_WHAT TO WORK ON_
If a line in the data has the string "model", please show it.

Structured diff data
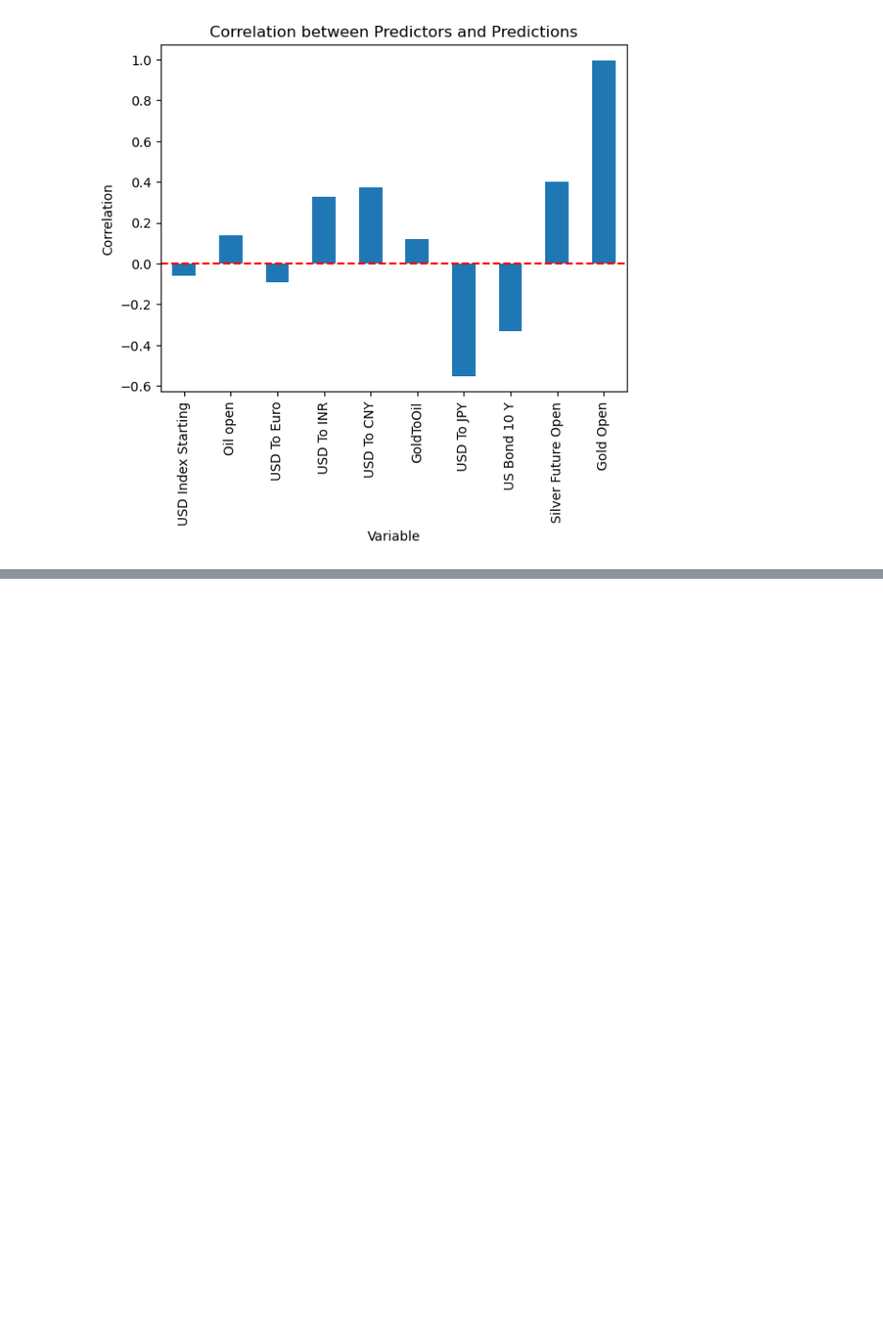
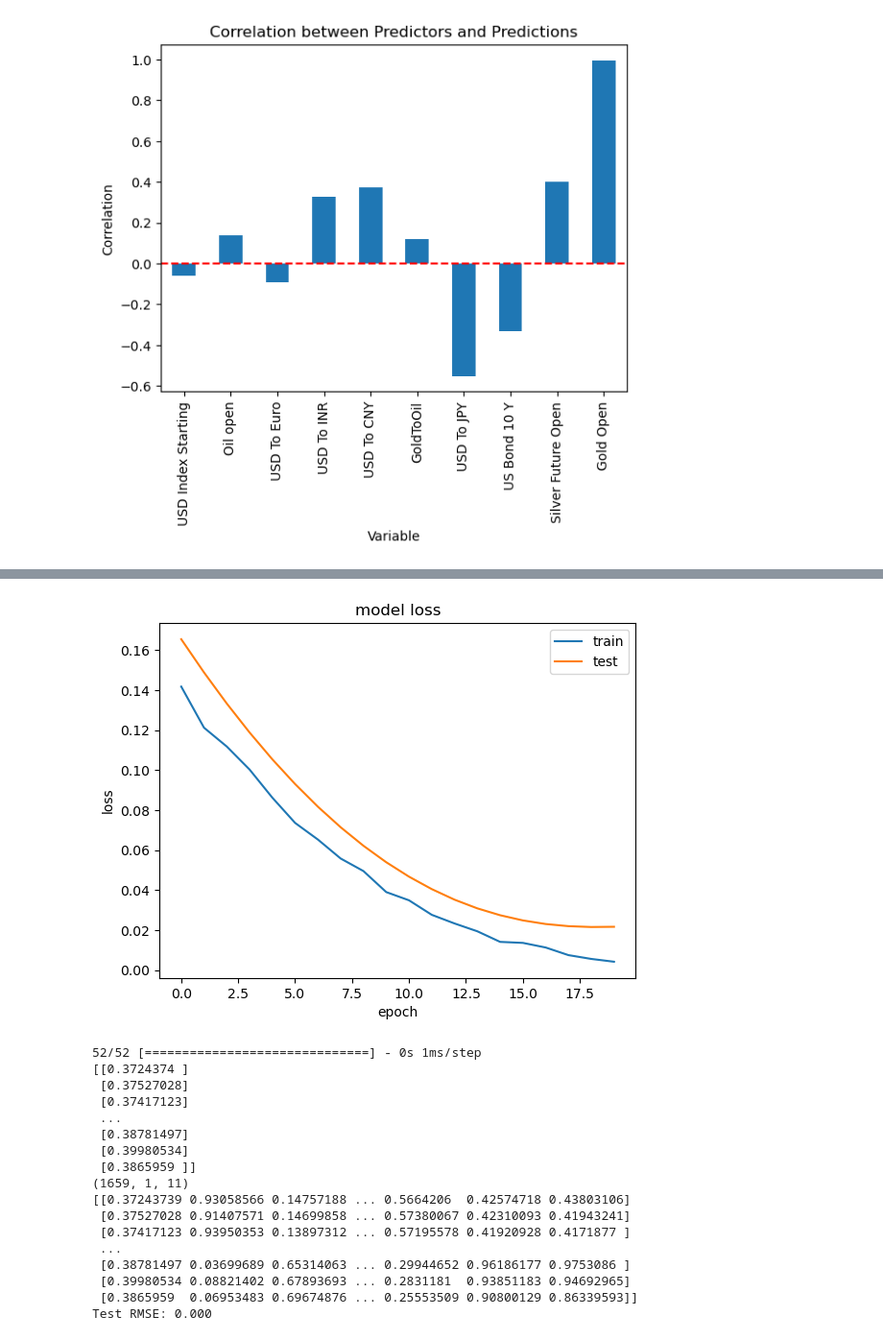
Before and after one commit to abubakar20-02/GoldFolio, a Jupyter notebook: Untitled.ipynb, the cells around one changed output, grey strips where cells are left out. Shown: that part at 96% size. Drawn from its saved outputs; the diff is of its cells as text; code cells hidden in the pictures; blank space fills up the shorter version.

Commit message:
generating an overfitted graph.

```diff
--- a/Untitled.ipynb
+++ b/Untitled.ipynb
@@ -203,0 +241,6 @@ NameError: name 'scaled' is not defined
+# %%
+a= pd.concat([Predictors,Predictions],axis=1)
+reframed = series_to_supervised(a, 1, 1)
+# drop columns we don't want to predict
+reframed.drop(reframed.columns[[11,12,13,14,15,16,17,18,19,20]], axis=1, inplace=True)
+print(reframed.head)
@@ -203,0 +283,14 @@ NameError: name 'scaled' is not defined
+# %%
+model = Sequential()
+print(f"shape {train_X.shape[1]},{train_X.shape[2]}")
+model.add(LSTM(100, input_shape=(train_X.shape[1], train_X.shape[2])))
+model.add(Dropout(0.2))
+#    model.add(LSTM(70))
+#    model.add(Dropout(0.3))
+model.add(Dense(1))
+model.compile(loss='mean_squared_error', optimizer='adam')
+
+
+
+# fit network
+history = model.fit(train_X, train_y, epochs=20, batch_size=70, validation_data=(test_X, test_y), verbose=2, shuffle=False)
@@ -203,0 +315,47 @@ NameError: name 'scaled' is not defined
+# %%
+# summarize history for loss
+plt.plot(history.history['loss'])
+plt.plot(history.history['val_loss'])
+plt.title('model loss')
+plt.ylabel('loss')
+plt.xlabel('epoch')
+plt.legend(['train', 'test'], loc='upper right')
+plt.show()
+
+# make a prediction
+yhat = model.predict(test_X)
+print(yhat)
+print(test_X.shape)
+test_X = test_X.reshape((test_X.shape[0], 11))
+# invert scaling for forecast
+inv_yhat = np.concatenate((yhat, test_X[:, -10:]), axis=1)
+print(inv_yhat)
+inv_yhat = scaler.inverse_transform(inv_yhat)
+inv_yhat = inv_yhat[:,0]
+# invert scaling for actual
+test_y = test_y.reshape((len(test_y), 1))
+inv_y = np.concatenate((yhat, test_X[:, -10:]), axis=1)
+inv_y = scaler.inverse_transform(inv_y)
+inv_y = inv_y[:,0]
+# calculate RMSE
+rmse = np.sqrt(mean_squared_error(inv_y, inv_yhat))
+print('Test RMSE: %.3f' % rmse)
+# %% [output]
+[figure, added]
+52/52 [==============================] - 0s 1ms/step
+[[0.3724374 ]
+ [0.37527028]
+ [0.37417123]
+ ...
+ [0.38781497]
+ [0.39980534]
+ [0.3865959 ]]
+(1659, 1, 11)
+[[0.37243739 0.93058566 0.14757188 ... 0.5664206  0.42574718 0.43803106]
+ [0.37527028 0.91407571 0.14699858 ... 0.57380067 0.42310093 0.41943241]
+ [0.37417123 0.93950353 0.13897312 ... 0.57195578 0.41920928 0.4171877 ]
+ ...
+ [0.38781497 0.03699689 0.65314063 ... 0.29944652 0.96186177 0.9753086 ]
+ [0.39980534 0.08821402 0.67893693 ... 0.2831181  0.93851183 0.94692965]
+ [0.3865959  0.06953483 0.69674876 ... 0.25553509 0.90800129 0.86339593]]
+Test RMSE: 0.000
```
Also changed, not shown: parts of 13 cells of this notebook.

_ANSWER TO THE EXERCISE_
+model = Sequential()
+model.add(LSTM(100, input_shape=(train_X.shape[1], train_X.shape[2])))
+model.add(Dropout(0.2))
+#    model.add(LSTM(70))
+#    model.add(Dropout(0.3))
+model.add(Dense(1))
+model.compile(loss='mean_squared_error', optimizer='adam')
+history = model.fit(train_X, train_y, epochs=20, batch_size=70, validation_data=(test_X, test_y), verbose=2, shuffle=False)
+plt.title('model loss')
+yhat = model.predict(test_X)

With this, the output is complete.